Study corrects misconceptions of Great Lakes evaporation
The recent Arctic blast that gripped much of the nation will likely contribute to a healthy rise in Great Lakes water levels in 2014. But the processes responsible for that welcome outcome are not as simple and straightforward as you might think.
Yes, extreme winter cold increases ice cover on the Great Lakes, which in turn reduces evaporation by preventing water vapor from escaping into the air. But this simplistic view of winter ice as a mere "cap" on Great Lakes evaporation is giving way to a more nuanced conception, one that considers the complex interplay among evaporation, ice cover and water temperature at different times of year.
In a report by the Great Lakes Integrated Sciences and Assessments Center – a federally funded collaboration between the University of Michigan and Michigan State University – a team of American and Canadian scientists notes that while ice cover affects evaporation, the reverse is true as well: evaporation rates in the autumn help determine the extent of winter ice cover.
High evaporation rates in the fall can nearly offset water-level gains that result from extensive winter ice cover, complicating efforts to forecast Great Lakes water levels, which have declined in most of the lakes since the late 1990s, rebounding somewhat during a wet 2013.
"Understanding how lake levels are changing is very important to our region," said Thomas Dietz, MSU professor of environmental science and policy and co-director of GLISA. "This affects shipping, recreation and infrastructure on the lake shore."
The new-found appreciation for evaporation's varied roles reveals gaps in our current understanding of fundamental environmental processes and highlights the need for sustained funding for the project's Great Lakes evaporation monitoring network, said John Lenters, the study's lead investigator and a senior scientist at Ann Arbor-based LimnoTech, an environmental consulting firm.
"It's our hope that we will soon have the funding and infrastructure in place to maintain – and even expand – the network well into the future," Lenters said. "This will be extremely important for improving Great Lakes water-level forecasting and for understanding the long-term impacts of climate change."

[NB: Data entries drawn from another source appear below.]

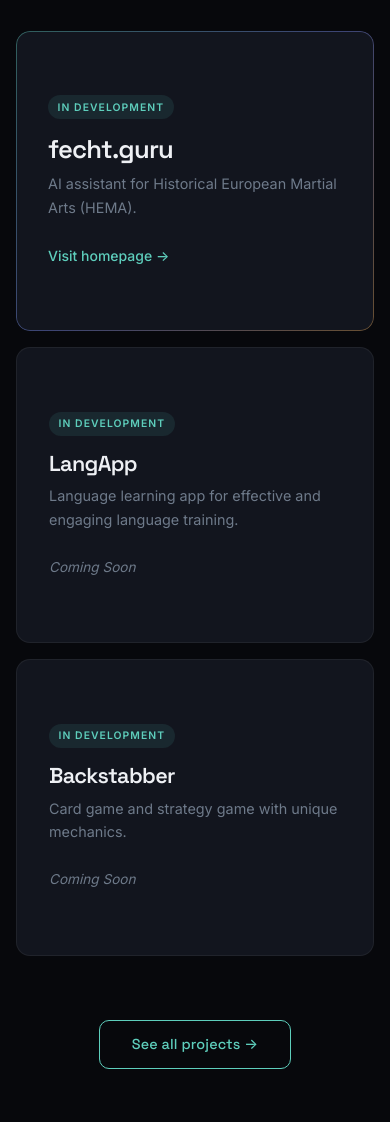
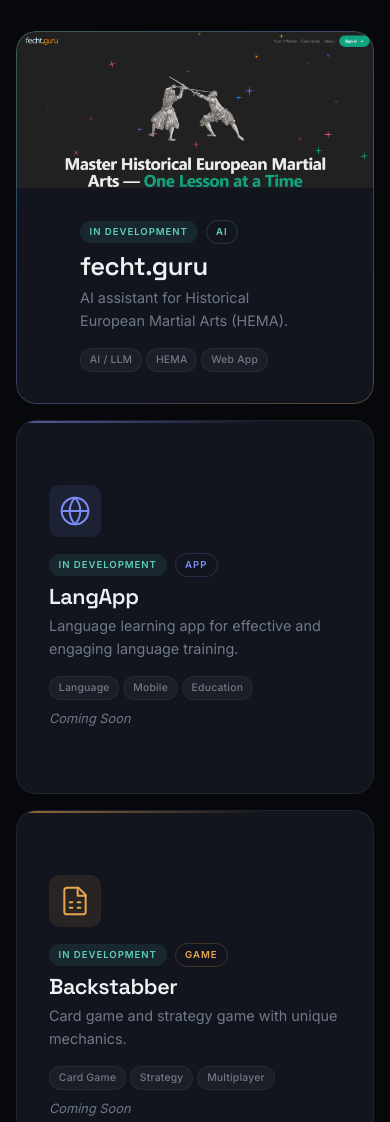
Before and after one commit to Falck-Studios/falck-studios.github.io, a plain HTML site: page index.html in a window 390 px wide. Shown: the part 3540-4662 px from the top of the page. Drawn offline with Linux system fonts and the light colour scheme.

Commit message:
Redesign homepage project cards with rich visuals
- fecht.guru: full-width card with live screenshot preview, hover overlay,
  gradient border, badges (Under utvikling, AI), and tech tags (AI/LLM, HEMA, Web App)
- LangApp: icon, indigo accent bar, category badge (App), tech tags (Språk, Mobil, Utdanning)
- Backstabber: icon, amber accent bar, category badge (Spill), tech tags (Kortspill, Strategi, Multiplayer)
- All cards have hover lift + shadow animations
- Added i18n keys for tag translations (NO/EN)

Co-authored-by: Copilot <223556219+Copilot@users.noreply.github.com>

```diff
--- a/css/style.css
+++ b/css/style.css
@@ -819,80 +819,130 @@ main {
 }
 
 /* ==========================================================================
-   Project Grid & Cards — Featured Layout
-   ========================================================================== */
-
-.project-grid {
+   Project Grid v2 — Rich Cards with Images & Icons (Homepage)
+   ========================================================================== */
+
+.project-grid-v2 {
   display: grid;
   gap: var(--spacing-md);
   grid-template-columns: 1fr;
 }
 
 @media (min-width: 768px) {
-  .project-grid {
+  .project-grid-v2 {
     grid-template-columns: 1fr 1fr;
   }
 
-  .project-card--featured {
-    grid-row: 1 / 3;
-  }
-}
-
-.project-card {
+  .proj-card--hero {
+    grid-column: 1 / -1;
+  }
+}
+
+/* --- Base card --- */
+.proj-card {
   display: flex;
   flex-direction: column;
-  background-color: var(--color-bg-elevated);
+  background: var(--color-bg-elevated);
   border: 1px solid var(--color-border);
-  border-radius: var(--radius-md);
-  padding: var(--spacing-xl) var(--spacing-lg);
-  transition: border-color 0.3s ease, transform 0.3s var(--transition-smooth);
+  border-radius: var(--radius-lg);
+  overflow: hidden;
+  transition: border-color 0.4s ease, transform 0.4s var(--transition-smooth), box-shadow 0.4s ease;
   color: inherit;
   text-decoration: none;
 }
 
-.project-card:hover {
+.proj-card:hover {
   border-color: var(--color-border-hover);
-  transform: translateY(-2px);
+  transform: translateY(-3px);
+  box-shadow: 0 8px 32px rgba(0, 0, 0, 0.25);
   color: inherit;
 }
 
-/* Featured project — gradient border */
-.project-card--featured {
+/* --- Hero card (fecht.guru with screenshot) --- */
+.proj-card--hero {
   border: none;
   position: relative;
-  background: var(--color-bg-elevated);
-}
-
-.project-card--featured::before {
+}
+
+.proj-card--hero::before {
   content: '';
   position: absolute;
   inset: 0;
-  border-radius: var(--radius-md);
+  border-radius: var(--radius-lg);
   padding: 1px;
   background: linear-gradient(135deg, var(--color-accent), var(--color-accent-2), var(--color-warm));
   -webkit-mask: linear-gradient(#fff 0 0) content-box, linear-gradient(#fff 0 0);
   -webkit-mask-composite: xor;
   mask-composite: exclude;
   pointer-events: none;
-  opacity: 0.4;
+  opacity: 0.35;
   transition: opacity 0.5s ease;
-}
-
-.project-card--featured:hover::before {
-  opacity: 0.8;
-}
-
-.project-card--featured .project-card__name {
-  font-size: 1.6rem;
-}
-
-.project-card--wip {
+  z-index: 1;
+}
+
+.proj-card--hero:hover::before {
+  opacity: 0.75;
+}
+
+.proj-card__img {
+  position: relative;
+  aspect-ratio: 16 / 7;
+  overflow: hidden;
+  background: var(--color-bg-secondary);
+}
+
+.proj-card__img img {
+  width: 100%;
+  height: 100%;
+  object-fit: cover;
+  object-position: top;
+  transition: transform 0.6s var(--transition-smooth);
+}
+
+.proj-card--hero:hover .proj-card__img img {
+  transform: scale(1.04);
+}
+
+.proj-card__img-overlay {
+  position: absolute;
+  inset: 0;
+  display: flex;
+  align-items: center;
+  justify-content: center;
+  background: rgba(7, 8, 12, 0.55);
+  opacity: 0;
+  transition: opacity 0.3s ease;
+}
+
+.proj-card--hero:hover .proj-card__img-overlay {
   opacity: 1;
 }
 
-.project-card__badge {
-  display: inline-block;
-  font-size: 0.65rem;
+.proj-card__visit {
+  padding: 0.65rem 1.5rem;
+  background: var(--color-accent);
+  color: var(--color-bg-primary);
+  border-radius: var(--radius-sm);
+  font-weight: 600;
+  font-size: 0.85rem;
+  font-family: var(--font-display);
+  letter-spacing: 0.01em;
+}
+
+/* --- Card body (shared) --- */
+.proj-card__body {
+  padding: var(--spacing-lg) var(--spacing-xl);
+}
+
+.proj-card__meta {
+  display: flex;
+  align-items: center;
+  gap: var(--spacing-sm);
+  margin-bottom: var(--spacing-sm);
+}
+
+.proj-card__badge {
+  font-size: 0.6rem;
   font-weight: 600;
   text-transform: uppercase;
   letter-spacing: 0.1em;
@@ -900,38 +950,118 @@ main {
   background: var(--color-accent-glow);
   padding: 0.2rem 0.6rem;
   border-radius: 100px;
+}
+
+.proj-card__cat {
+  font-size: 0.6rem;
+  font-weight: 600;
+  text-transform: uppercase;
+  letter-spacing: 0.1em;
+  padding: 0.2rem 0.6rem;
+  border-radius: 100px;
+  color: var(--color-accent);
+  border: 1px solid rgba(94, 206, 190, 0.2);
+}
+
+.proj-card__cat--indigo {
+  color: var(--color-accent-2);
+  border-color: rgba(124, 140, 245, 0.2);
+}
+
+.proj-card__cat--warm {
+  color: var(--color-warm);
+  border-color: rgba(232, 166, 80, 0.2);
+}
+
+.proj-card__name {
+  font-size: 1.35rem;
+  margin-bottom: var(--spacing-xs);
+  letter-spacing: -0.02em;
+}
+
+.proj-card--hero .proj-card__name {
+  font-size: 1.6rem;
+}
+
+.proj-card__desc {
+  color: var(--color-text-secondary);
+  font-size: 0.9rem;
+  line-height: 1.6;
   margin-bottom: var(--spacing-md);
-  width: fit-content;
-}
-
-.project-card__name {
-  margin-bottom: var(--spacing-sm);
-}
-
-.project-card__desc {
-  flex: 1;
-  color: var(--color-text-secondary);
-  font-size: 0.9rem;
-}
-
-.project-card__status {
-  color: var(--color-text-secondary);
-  font-size: 0.85rem;
+}
+
+.proj-card__tags {
+  display: flex;
+  flex-wrap: wrap;
+  gap: var(--spacing-xs);
+}
+
+.proj-card__tags span {
+  font-size: 0.65rem;
+  font-weight: 500;
+  color: var(--color-text-secondary);
+  background: rgba(255, 255, 255, 0.04);
+  border: 1px solid var(--color-border);
+  padding: 0.15rem 0.55rem;
+  border-radius: 100px;
+  letter-spacing: 0.02em;
+}
+
+/* --- Side cards (LangApp, Backstabber) --- */
+.proj-card--side {
+  padding: var(--spacing-xl) var(--spacing-lg);
+  position: relative;
+}
+
+.proj-card--side::before {
+  content: '';
+  position: absolute;
+  top: 0;
+  left: 0;
+  right: 0;
+  height: 2px;
+  opacity: 0.6;
+}
+
+.proj-card--side:first-of-type::before {
+  background: linear-gradient(90deg, var(--color-accent-2), transparent 70%);
+}
+
+.proj-card--side:last-child::before {
+  background: linear-gradient(90deg, var(--color-warm), transparent 70%);
+}
+
+.proj-card__icon {
+  display: flex;
+  align-items: center;
+  justify-content: center;
+  width: 52px;
+  height: 52px;
+  border-radius: var(--radius-sm);
+  margin-bottom: var(--spacing-md);
+  transition: transform 0.3s var(--transition-smooth);
+}
+
+.proj-card--side:hover .proj-card__icon {
+  transform: scale(1.1);
+}
+
+.proj-card__icon--indigo {
+  background: var(--color-accent-2-glow);
+  color: var(--color-accent-2);
+}
+
+.proj-card__icon--warm {
+  background: var(--color-warm-glow);
+  color: var(--color-warm);
+}
+
+.proj-card__status {
+  color: var(--color-text-secondary);
+  font-size: 0.8rem;
   font-style: italic;
   margin-top: auto;
   padding-top: var(--spacing-sm);
-}
-
-.project-card__link {
-  color: var(--color-accent);
-  font-weight: 500;
-  font-size: 0.875rem;
-  margin-top: auto;
-  padding-top: var(--spacing-sm);
-}
-
-.project-card:hover .project-card__link {
-  color: var(--color-accent-hover);
 }
 
 /* ==========================================================================
--- a/index.html
+++ b/index.html
@@ -207,27 +207,69 @@
           <h2 id="prosjekter-heading" class="section__title reveal" data-i18n="projects.heading">Prosjekter</h2>
           <p class="section__subtitle reveal" data-i18n="projects.subtitle">Utforsk produktene og prosjektene våre.</p>
 
-          <div class="project-grid reveal-stagger">
-            <a href="https://fecht.guru" target="_blank" rel="noopener noreferrer" class="project-card project-card--featured project-card--wip">
-              <span class="project-card__badge" data-i18n="projects.badge.wip">Under utvikling</span>
-              <h3 class="project-card__name">fecht.guru</h3>
-              <p class="project-card__desc" data-i18n="projects.fecht.desc">AI-assistent for historisk europeisk kampsport (HEMA).</p>
-              <span class="project-card__link" data-i18n="projects.visitHomepage">Besøk hjemmeside →</span>
+          <div class="project-grid-v2 reveal-stagger">
+
+            <!-- fecht.guru — featured with screenshot -->
+            <a href="https://fecht.guru" target="_blank" rel="noopener noreferrer" class="proj-card proj-card--hero">
+              <div class="proj-card__img">
+                <img src="images/fecht-guru-preview.png" alt="fecht.guru" loading="lazy" width="1280" height="720">
+                <div class="proj-card__img-overlay">
+                  <span class="proj-card__visit" data-i18n="projects.visitHomepage">Besøk hjemmeside →</span>
+                </div>
+              </div>
+              <div class="proj-card__body">
+                <div class="proj-card__meta">
+                  <span class="proj-card__badge" data-i18n="projects.badge.wip">Under utvikling</span>
+                  <span class="proj-card__cat">AI</span>
+                </div>
+                <h3 class="proj-card__name">fecht.guru</h3>
+                <p class="proj-card__desc" data-i18n="projects.fecht.desc">AI-assistent for historisk europeisk kampsport (HEMA).</p>
+                <div class="proj-card__tags">
+                  <span>AI / LLM</span>
+                  <span>HEMA</span>
+                  <span>Web App</span>
+                </div>
+              </div>
             </a>
 
-            <div class="project-card project-card--wip">
-              <span class="project-card__badge" data-i18n="projects.badge.wip">Under utvikling</span>
-              <h3 class="project-card__name">LangApp</h3>
-              <p class="project-card__desc" data-i18n="projects.langapp.desc">Språklæringsapp for effektiv og engasjerende språktrening.</p>
-              <span class="project-card__status" data-i18n="projects.status.soon">Kommer snart</span>
+            <!-- LangApp -->
+            <div class="proj-card proj-card--side">
+              <div class="proj-card__icon proj-card__icon--indigo" aria-hidden="true">
+                <svg width="32" height="32" viewBox="0 0 24 24" fill="none" stroke="currentColor" stroke-width="1.5" stroke-linecap="round" stroke-linejoin="round"><circle cx="12" cy="12" r="10"/><path d="M2 12h20"/><path d="M12 2a15.3 15.3 0 0 1 4 10 15.3 15.3 0 0 1-4 10 15.3 15.3 0 0 1-4-10 15.3 15.3 0 0 1 4-10z"/></svg>
+              </div>
+              <div class="proj-card__meta">
+                <span class="proj-card__badge" data-i18n="projects.badge.wip">Under utvikling</span>
+                <span class="proj-card__cat proj-card__cat--indigo" data-i18n="projectsPage.category.app">App</span>
+              </div>
+              <h3 class="proj-card__name">LangApp</h3>
+              <p class="proj-card__desc" data-i18n="projects.langapp.desc">Språklæringsapp for effektiv og engasjerende språktrening.</p>
+              <div class="proj-card__tags">
+                <span data-i18n="projectsPage.tag.language">Språk</span>
+                <span data-i18n="projectsPage.tag.mobile">Mobil</span>
+                <span data-i18n="projectsPage.tag.education">Utdanning</span>
+              </div>
+              <span class="proj-card__status" data-i18n="projects.status.soon">Kommer snart</span>
             </div>
 
-            <div class="project-card project-card--wip">
-              <span class="project-card__badge" data-i18n="projects.badge.wip">Under utvikling</span>
-              <h3 class="project-card__name">Backstabber</h3>
-              <p class="project-card__desc" data-i18n="projects.backstabber.desc">Kortspill og strategispill med unike mekanikker.</p>
-              <span class="project-card__status" data-i18n="projects.status.soon">Kommer snart</span>
+            <!-- Backstabber -->
+            <div class="proj-card proj-card--side">
+              <div class="proj-card__icon proj-card__icon--warm" aria-hidden="true">
+                <svg width="32" height="32" viewBox="0 0 24 24" fill="none" stroke="currentColor" stroke-width="1.5" stroke-linecap="round" stroke-linejoin="round"><path d="M14.5 2H6a2 2 0 0 0-2 2v16a2 2 0 0 0 2 2h12a2 2 0 0 0 2-2V7.5L14.5 2z"/><polyline points="14 2 14 8 20 8"/><path d="M8 13h2"/><path d="M8 17h2"/><path d="M14 13h2"/><path d="M14 17h2"/></svg>
+              </div>
+              <div class="proj-card__meta">
+                <span class="proj-card__badge" data-i18n="projects.badge.wip">Under utvikling</span>
+                <span class="proj-card__cat proj-card__cat--warm" data-i18n="projectsPage.category.game">Spill</span>
+              </div>
+              <h3 class="proj-card__name">Backstabber</h3>
+              <p class="proj-card__desc" data-i18n="projects.backstabber.desc">Kortspill og strategispill med unike mekanikker.</p>
+              <div class="proj-card__tags">
+                <span data-i18n="projectsPage.tag.cardgame">Kortspill</span>
+                <span data-i18n="projectsPage.tag.strategy">Strategi</span>
+                <span>Multiplayer</span>
+              </div>
+              <span class="proj-card__status" data-i18n="projects.status.soon">Kommer snart</span>
             </div>
+
           </div>
 
           <div class="projects-see-all reveal">
--- a/js/i18n.js
+++ b/js/i18n.js
@@ -75,6 +75,11 @@ const translations = {
     'projectsPage.cta.heading': 'Har du en idé?',
     'projectsPage.cta.text': 'Vi er alltid interessert i nye samarbeid og spennende prosjekter.',
     'projectsPage.cta.email': 'Send oss en e-post →',
+    'projectsPage.tag.language': 'Språk',
+    'projectsPage.tag.mobile': 'Mobil',
+    'projectsPage.tag.education': 'Utdanning',
+    'projectsPage.tag.cardgame': 'Kortspill',
+    'projectsPage.tag.strategy': 'Strategi',
 
     // Contact
     'contact.heading': 'Kontakt',
@@ -205,6 +210,11 @@ const translations = {
     'projectsPage.cta.heading': 'Got an idea?',
     'projectsPage.cta.text': 'We\'re always interested in new collaborations and exciting projects.',
     'projectsPage.cta.email': 'Send us an email →',
+    'projectsPage.tag.language': 'Language',
+    'projectsPage.tag.mobile': 'Mobile',
+    'projectsPage.tag.education': 'Education',
+    'projectsPage.tag.cardgame': 'Card Game',
+    'projectsPage.tag.strategy': 'Strategy',
 
     // Contact
     'contact.heading': 'Contact',
```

By piecing together the results from several studies, Lenters and his colleagues showed that years with high Great Lakes ice cover require a large amount of heat loss from the lakes in the preceding autumn and early winter to cool the water enough to form ice.
So what does all this mean for Great Lakes water levels in 2014?
Although the recent cold spell has led to high evaporation rates this winter, the extensive ice cover is likely to stick around longer into the spring than is typical. That may lead to cooler summer water temperatures and a later start to the 2014 Great Lakes evaporation season.
"A new understanding of the impacts of climate variability on Great Lakes evaporation is emerging as a result of this GLISA-funded project," said Don Scavia, director of U-M’s Graham Sustainability Institute and GLISA co-director. "In light of these new findings, continued long-term monitoring of Great Lakes evaporation and related hydrological processes is paramount for understanding and predicting the future impacts of climate variability and change on Great Lakes water levels.”